Michael had just finished his PhD program at ETH in Zurich, one of the highest-ranking schools in Europe. He was convinced that the work he started there could lead to a real breakthrough in the vaccine industry: the possibility to synthetically create glyco-conjugate vaccines that could only be manufactured using cumbersome procedures before. He was just in his very early thirties.
After talking to the network of experts, Index agreed to seed the company and back Michael’s vision. Index and Sofinnova got their teams together and co-led the seeding of GlycoVaxyn with the first US$1m in July 2006. The company got going and set up shop in Schlieren (Zurich) just next door to Molecular Partners (SWX: MOLN), another Index Ventures-backed biotech company.
Pretty early on Urs moved on to other things and Philippe Dro, an entrepreneur with great experience of building start-ups and managing corporate transactions, joined the company. Philippe and Michael have since led the company through difficult and easier periods; attracting EDRIP (Edmond de Rotschild Investment Partners), a key financial backer.

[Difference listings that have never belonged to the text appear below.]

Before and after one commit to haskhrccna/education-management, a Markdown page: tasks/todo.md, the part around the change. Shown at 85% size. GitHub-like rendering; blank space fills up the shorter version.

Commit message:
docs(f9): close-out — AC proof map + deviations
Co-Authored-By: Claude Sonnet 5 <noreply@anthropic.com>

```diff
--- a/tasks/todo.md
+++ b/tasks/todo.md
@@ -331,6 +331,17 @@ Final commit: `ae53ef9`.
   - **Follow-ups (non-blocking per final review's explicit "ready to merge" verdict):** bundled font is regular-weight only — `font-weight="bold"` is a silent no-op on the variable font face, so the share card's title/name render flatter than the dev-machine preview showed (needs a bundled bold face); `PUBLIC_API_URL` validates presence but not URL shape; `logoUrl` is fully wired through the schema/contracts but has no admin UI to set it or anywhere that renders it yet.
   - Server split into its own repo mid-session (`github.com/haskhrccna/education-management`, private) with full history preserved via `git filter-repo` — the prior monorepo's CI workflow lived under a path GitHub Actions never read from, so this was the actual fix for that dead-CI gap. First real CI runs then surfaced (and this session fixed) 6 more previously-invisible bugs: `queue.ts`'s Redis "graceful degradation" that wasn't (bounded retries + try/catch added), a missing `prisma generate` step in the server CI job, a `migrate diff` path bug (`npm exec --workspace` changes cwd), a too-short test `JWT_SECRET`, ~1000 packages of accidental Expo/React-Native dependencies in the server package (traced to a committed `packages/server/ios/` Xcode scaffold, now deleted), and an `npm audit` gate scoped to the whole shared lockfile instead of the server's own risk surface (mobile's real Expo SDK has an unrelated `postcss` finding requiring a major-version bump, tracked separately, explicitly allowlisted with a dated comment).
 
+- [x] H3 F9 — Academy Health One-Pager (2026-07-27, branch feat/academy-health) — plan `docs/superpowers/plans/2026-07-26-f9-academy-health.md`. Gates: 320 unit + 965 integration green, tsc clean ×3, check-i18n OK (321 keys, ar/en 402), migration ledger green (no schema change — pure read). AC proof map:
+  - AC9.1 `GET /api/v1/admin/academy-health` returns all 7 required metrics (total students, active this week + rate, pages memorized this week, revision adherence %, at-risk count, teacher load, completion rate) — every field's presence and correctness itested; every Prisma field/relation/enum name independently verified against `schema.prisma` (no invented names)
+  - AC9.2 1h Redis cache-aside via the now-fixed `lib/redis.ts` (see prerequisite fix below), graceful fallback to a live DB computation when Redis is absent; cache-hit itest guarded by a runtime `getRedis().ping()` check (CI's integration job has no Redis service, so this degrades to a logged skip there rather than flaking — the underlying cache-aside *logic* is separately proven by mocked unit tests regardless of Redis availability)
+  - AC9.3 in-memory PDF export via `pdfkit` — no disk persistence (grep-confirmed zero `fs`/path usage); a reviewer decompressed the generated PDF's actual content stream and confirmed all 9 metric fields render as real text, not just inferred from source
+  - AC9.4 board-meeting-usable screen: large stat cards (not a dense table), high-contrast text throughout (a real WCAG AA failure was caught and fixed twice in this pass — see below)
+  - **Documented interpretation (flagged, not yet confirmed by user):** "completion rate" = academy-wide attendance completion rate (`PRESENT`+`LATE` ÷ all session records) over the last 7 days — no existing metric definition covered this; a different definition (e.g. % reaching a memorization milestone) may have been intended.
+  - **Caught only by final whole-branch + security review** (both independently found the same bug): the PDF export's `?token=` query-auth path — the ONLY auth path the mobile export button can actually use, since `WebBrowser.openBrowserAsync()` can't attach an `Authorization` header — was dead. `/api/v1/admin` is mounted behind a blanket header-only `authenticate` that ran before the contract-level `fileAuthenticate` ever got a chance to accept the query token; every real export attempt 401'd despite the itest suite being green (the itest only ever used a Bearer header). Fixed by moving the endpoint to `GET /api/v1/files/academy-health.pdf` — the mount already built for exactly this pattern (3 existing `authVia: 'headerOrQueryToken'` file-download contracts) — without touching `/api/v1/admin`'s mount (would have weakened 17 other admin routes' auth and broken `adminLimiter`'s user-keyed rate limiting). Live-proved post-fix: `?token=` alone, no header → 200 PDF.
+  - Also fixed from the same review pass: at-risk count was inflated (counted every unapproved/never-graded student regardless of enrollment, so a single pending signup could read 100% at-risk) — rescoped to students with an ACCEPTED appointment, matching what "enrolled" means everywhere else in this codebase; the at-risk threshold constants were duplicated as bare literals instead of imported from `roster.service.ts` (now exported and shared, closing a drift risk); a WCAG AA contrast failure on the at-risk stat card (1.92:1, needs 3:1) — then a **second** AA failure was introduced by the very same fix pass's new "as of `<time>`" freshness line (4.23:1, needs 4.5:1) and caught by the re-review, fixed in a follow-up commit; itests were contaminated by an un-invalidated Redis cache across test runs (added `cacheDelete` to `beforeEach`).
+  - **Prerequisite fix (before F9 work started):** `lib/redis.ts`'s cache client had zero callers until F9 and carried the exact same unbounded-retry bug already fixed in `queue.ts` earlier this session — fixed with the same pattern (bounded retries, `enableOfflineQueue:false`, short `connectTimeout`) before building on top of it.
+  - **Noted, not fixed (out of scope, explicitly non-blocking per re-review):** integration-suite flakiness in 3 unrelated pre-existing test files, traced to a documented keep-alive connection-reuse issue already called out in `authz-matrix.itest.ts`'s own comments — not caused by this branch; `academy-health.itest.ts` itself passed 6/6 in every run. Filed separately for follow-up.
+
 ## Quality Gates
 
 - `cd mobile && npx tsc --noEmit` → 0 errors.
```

Throughout these years, Philippe and Michael stood strong in their conviction that the fundamental value proposition of Michael’s technology was real. Collaborations signed with GlaxoSmithKline (GSK) and Johnson & Johnson (J&J) along the way clearly confirmed that they were developing the company along the right strategic lines. Paul-Henri Lambert, Michel Greco, Roman Fleck and Gerd Zettlmeissl were all key supporters of Michael and his vision.
Today GlycoVaxyn announces that it has been acquired by GSK. In the words of its leader, Moncef Slaoui, GSK Vaccines is acquiring Glycovaxyn “to develop a new generation of vaccines for common and severe bacterial infections, for many of which there are currently no effective vaccines.”
Congratulations Michael: your vision was spot on.